▸ TASK PROMPT: Which lines of the records contain the word "items"? Show each of them.

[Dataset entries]
▼

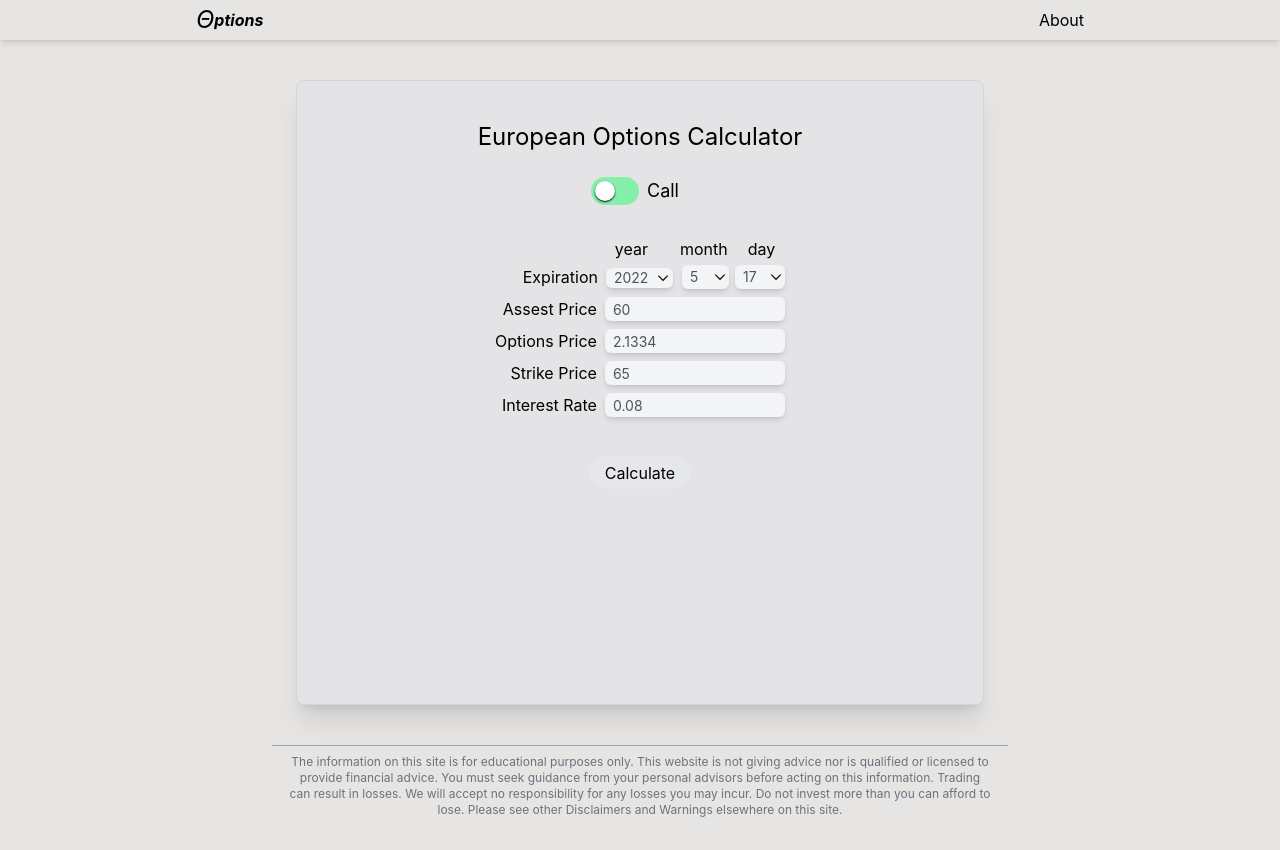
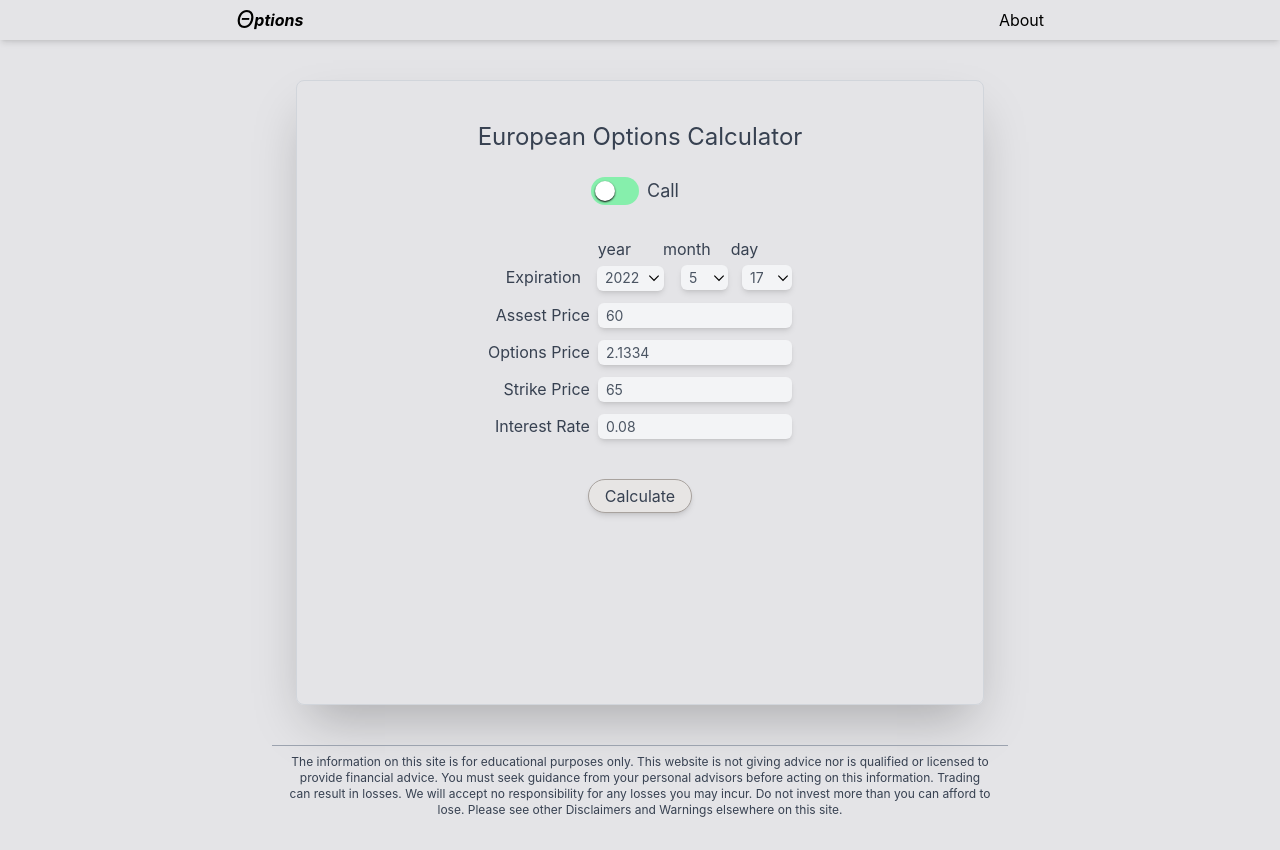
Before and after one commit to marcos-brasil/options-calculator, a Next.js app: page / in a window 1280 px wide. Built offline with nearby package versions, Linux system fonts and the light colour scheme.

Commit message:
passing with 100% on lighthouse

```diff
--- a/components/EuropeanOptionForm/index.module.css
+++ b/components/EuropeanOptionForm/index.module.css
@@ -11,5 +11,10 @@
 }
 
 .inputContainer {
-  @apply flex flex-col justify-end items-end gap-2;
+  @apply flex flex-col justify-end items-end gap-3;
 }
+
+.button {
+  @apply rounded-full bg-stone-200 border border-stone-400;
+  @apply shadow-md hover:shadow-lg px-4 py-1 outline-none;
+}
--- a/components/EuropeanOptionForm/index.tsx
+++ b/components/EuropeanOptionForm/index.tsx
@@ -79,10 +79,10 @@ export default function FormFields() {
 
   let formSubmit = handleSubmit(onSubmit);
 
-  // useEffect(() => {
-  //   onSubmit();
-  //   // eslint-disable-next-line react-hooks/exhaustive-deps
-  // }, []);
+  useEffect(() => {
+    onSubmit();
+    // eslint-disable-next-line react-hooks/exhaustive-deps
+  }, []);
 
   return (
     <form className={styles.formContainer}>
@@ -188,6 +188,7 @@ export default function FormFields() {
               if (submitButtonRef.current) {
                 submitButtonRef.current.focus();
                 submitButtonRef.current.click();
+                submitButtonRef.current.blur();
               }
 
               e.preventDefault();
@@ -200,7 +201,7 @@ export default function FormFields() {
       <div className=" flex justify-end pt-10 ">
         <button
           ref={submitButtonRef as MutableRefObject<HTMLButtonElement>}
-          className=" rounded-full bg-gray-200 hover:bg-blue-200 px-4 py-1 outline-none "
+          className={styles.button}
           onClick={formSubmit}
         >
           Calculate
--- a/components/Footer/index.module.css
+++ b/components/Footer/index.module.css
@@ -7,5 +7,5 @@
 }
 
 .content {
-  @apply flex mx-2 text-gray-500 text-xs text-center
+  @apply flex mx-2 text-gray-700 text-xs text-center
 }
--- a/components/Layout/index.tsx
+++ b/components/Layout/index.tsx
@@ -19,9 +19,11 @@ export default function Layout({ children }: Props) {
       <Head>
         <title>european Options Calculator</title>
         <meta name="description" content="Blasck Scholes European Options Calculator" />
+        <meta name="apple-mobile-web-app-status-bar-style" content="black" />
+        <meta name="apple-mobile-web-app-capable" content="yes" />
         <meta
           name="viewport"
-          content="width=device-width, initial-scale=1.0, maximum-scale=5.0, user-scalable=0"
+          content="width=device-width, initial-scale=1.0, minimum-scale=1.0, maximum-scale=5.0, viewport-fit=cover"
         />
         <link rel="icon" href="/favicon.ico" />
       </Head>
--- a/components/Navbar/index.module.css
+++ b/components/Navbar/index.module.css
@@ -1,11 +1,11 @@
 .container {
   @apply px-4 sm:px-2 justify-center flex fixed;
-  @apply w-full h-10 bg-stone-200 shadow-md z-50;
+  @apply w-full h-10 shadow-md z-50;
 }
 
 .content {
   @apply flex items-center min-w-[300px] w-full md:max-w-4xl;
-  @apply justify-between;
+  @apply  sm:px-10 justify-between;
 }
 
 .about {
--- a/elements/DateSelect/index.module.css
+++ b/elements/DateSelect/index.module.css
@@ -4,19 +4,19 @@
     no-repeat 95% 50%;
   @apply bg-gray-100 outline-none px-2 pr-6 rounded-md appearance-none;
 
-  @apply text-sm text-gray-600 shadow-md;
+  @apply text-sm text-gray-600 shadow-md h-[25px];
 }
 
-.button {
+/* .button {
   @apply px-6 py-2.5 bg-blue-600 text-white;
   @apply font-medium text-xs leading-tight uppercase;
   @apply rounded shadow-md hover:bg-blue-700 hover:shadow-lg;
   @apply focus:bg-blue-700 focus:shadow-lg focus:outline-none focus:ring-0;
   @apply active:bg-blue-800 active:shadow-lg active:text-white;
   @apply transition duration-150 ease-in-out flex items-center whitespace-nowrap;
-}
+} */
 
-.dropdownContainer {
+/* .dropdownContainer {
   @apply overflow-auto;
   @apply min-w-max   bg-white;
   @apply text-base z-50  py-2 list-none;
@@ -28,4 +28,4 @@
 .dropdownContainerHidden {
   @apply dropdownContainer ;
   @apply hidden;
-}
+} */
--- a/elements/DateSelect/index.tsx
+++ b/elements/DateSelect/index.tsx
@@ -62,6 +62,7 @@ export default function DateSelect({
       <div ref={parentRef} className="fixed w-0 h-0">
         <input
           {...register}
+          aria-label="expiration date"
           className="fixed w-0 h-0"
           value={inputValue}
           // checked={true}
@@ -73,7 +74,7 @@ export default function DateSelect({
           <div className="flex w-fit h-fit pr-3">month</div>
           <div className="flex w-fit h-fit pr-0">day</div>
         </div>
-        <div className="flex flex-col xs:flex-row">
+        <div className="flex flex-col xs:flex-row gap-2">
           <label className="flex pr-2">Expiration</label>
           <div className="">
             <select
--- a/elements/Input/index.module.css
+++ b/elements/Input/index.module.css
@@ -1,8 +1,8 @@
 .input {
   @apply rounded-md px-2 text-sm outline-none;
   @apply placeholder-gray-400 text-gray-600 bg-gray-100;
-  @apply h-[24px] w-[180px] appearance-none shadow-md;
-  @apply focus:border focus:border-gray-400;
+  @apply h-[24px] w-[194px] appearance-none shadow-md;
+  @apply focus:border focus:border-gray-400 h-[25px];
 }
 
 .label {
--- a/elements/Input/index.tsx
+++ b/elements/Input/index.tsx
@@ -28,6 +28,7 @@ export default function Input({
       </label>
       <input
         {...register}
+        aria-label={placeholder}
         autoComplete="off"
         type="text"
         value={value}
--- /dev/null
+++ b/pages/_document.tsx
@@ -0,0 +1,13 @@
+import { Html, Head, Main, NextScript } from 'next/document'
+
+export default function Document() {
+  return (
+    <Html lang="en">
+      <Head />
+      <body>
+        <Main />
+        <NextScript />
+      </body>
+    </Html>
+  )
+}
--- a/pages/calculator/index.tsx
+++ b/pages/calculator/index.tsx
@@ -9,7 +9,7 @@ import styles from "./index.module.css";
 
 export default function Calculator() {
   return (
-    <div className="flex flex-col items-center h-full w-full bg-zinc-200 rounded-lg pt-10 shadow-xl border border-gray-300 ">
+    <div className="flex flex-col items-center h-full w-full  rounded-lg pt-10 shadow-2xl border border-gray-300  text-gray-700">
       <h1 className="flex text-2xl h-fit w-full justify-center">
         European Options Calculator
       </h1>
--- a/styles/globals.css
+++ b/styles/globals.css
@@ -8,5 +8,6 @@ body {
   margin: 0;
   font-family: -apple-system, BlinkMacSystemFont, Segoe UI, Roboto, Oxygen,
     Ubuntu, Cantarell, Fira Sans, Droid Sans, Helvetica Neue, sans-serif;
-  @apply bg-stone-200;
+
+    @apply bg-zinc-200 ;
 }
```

▲

▸ TASK SOLUTION:
-  @apply flex flex-col justify-end items-end gap-2;
+  @apply flex flex-col justify-end items-end gap-3;
   @apply flex items-center min-w-[300px] w-full md:max-w-4xl;
   @apply transition duration-150 ease-in-out flex items-center whitespace-nowrap;
-    <div className="flex flex-col items-center h-full w-full bg-zinc-200 rounded-lg pt-10 shadow-xl border border-gray-300 ">
+    <div className="flex flex-col items-center h-full w-full  rounded-lg pt-10 shadow-2xl border border-gray-300  text-gray-700">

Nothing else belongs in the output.